### Data to use:
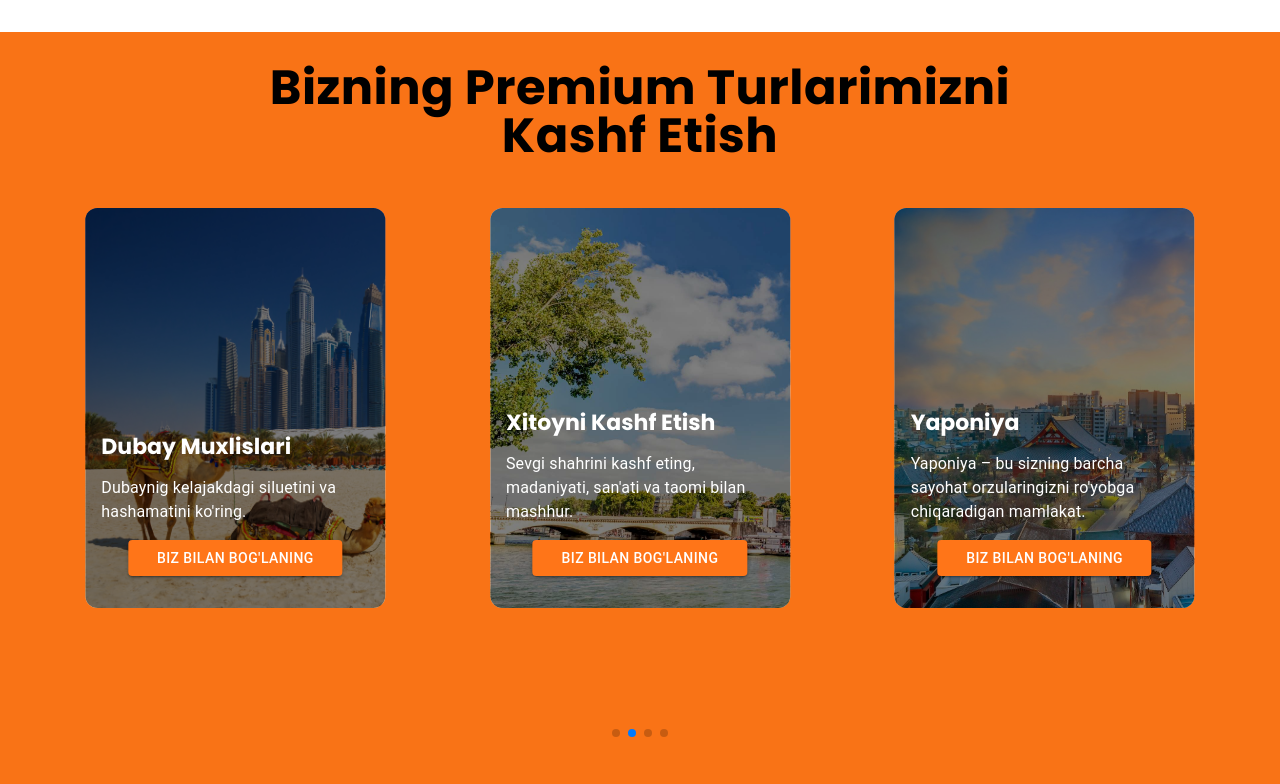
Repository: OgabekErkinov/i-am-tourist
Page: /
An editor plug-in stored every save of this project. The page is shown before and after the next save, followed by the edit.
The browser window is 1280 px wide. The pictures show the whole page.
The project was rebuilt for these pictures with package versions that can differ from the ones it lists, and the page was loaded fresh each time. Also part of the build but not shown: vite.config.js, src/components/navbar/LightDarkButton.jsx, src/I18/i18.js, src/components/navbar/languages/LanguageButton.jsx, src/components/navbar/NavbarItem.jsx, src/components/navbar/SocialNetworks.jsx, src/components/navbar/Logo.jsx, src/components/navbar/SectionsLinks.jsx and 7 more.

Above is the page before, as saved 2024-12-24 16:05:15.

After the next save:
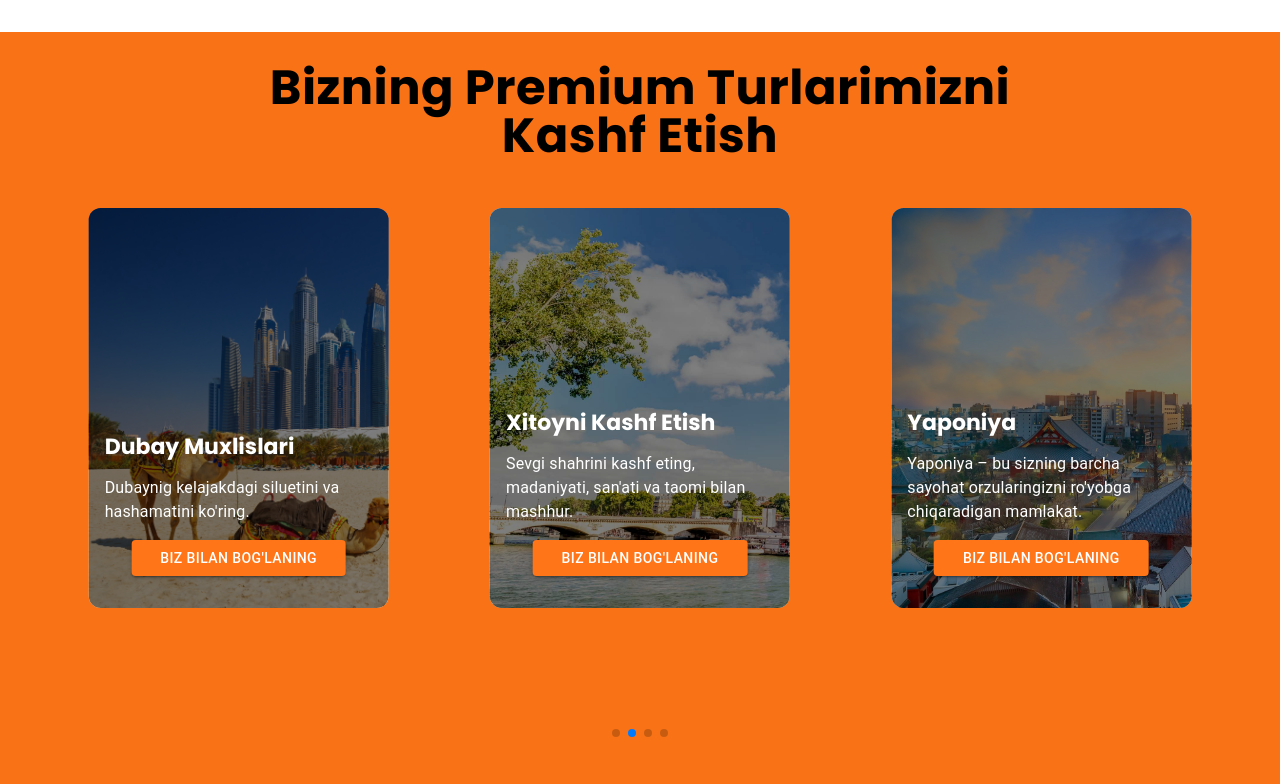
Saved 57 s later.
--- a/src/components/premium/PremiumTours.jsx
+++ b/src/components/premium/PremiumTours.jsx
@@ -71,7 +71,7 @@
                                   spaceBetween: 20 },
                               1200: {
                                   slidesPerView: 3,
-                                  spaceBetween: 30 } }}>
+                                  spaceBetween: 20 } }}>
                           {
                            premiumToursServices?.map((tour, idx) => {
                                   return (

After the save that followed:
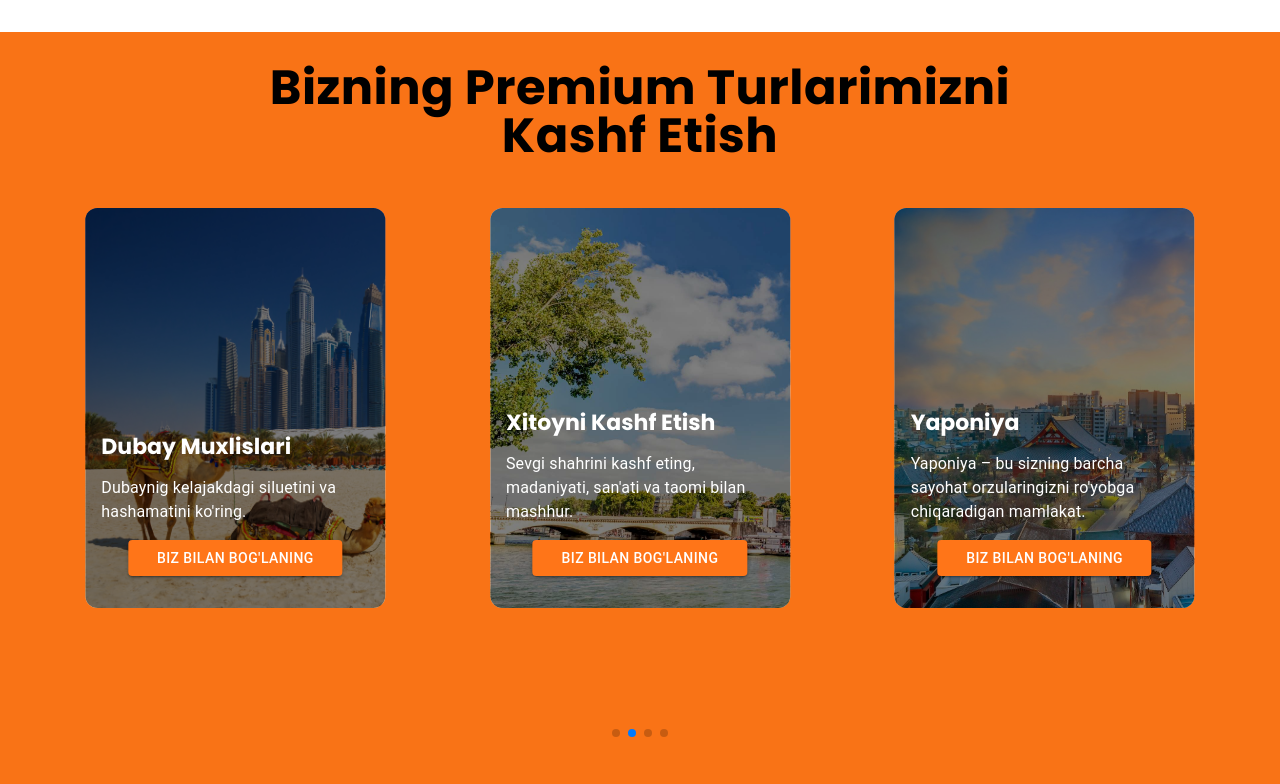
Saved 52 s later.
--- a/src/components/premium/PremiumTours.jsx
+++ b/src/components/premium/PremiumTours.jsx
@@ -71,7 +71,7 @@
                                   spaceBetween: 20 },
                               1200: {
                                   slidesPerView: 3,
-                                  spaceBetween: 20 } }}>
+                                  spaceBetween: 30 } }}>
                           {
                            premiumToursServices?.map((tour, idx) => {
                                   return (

### Work to be completed:
Every line above that holds the string "shown" counts once. State how many such lines there are, as a number alone.

### Response area:
2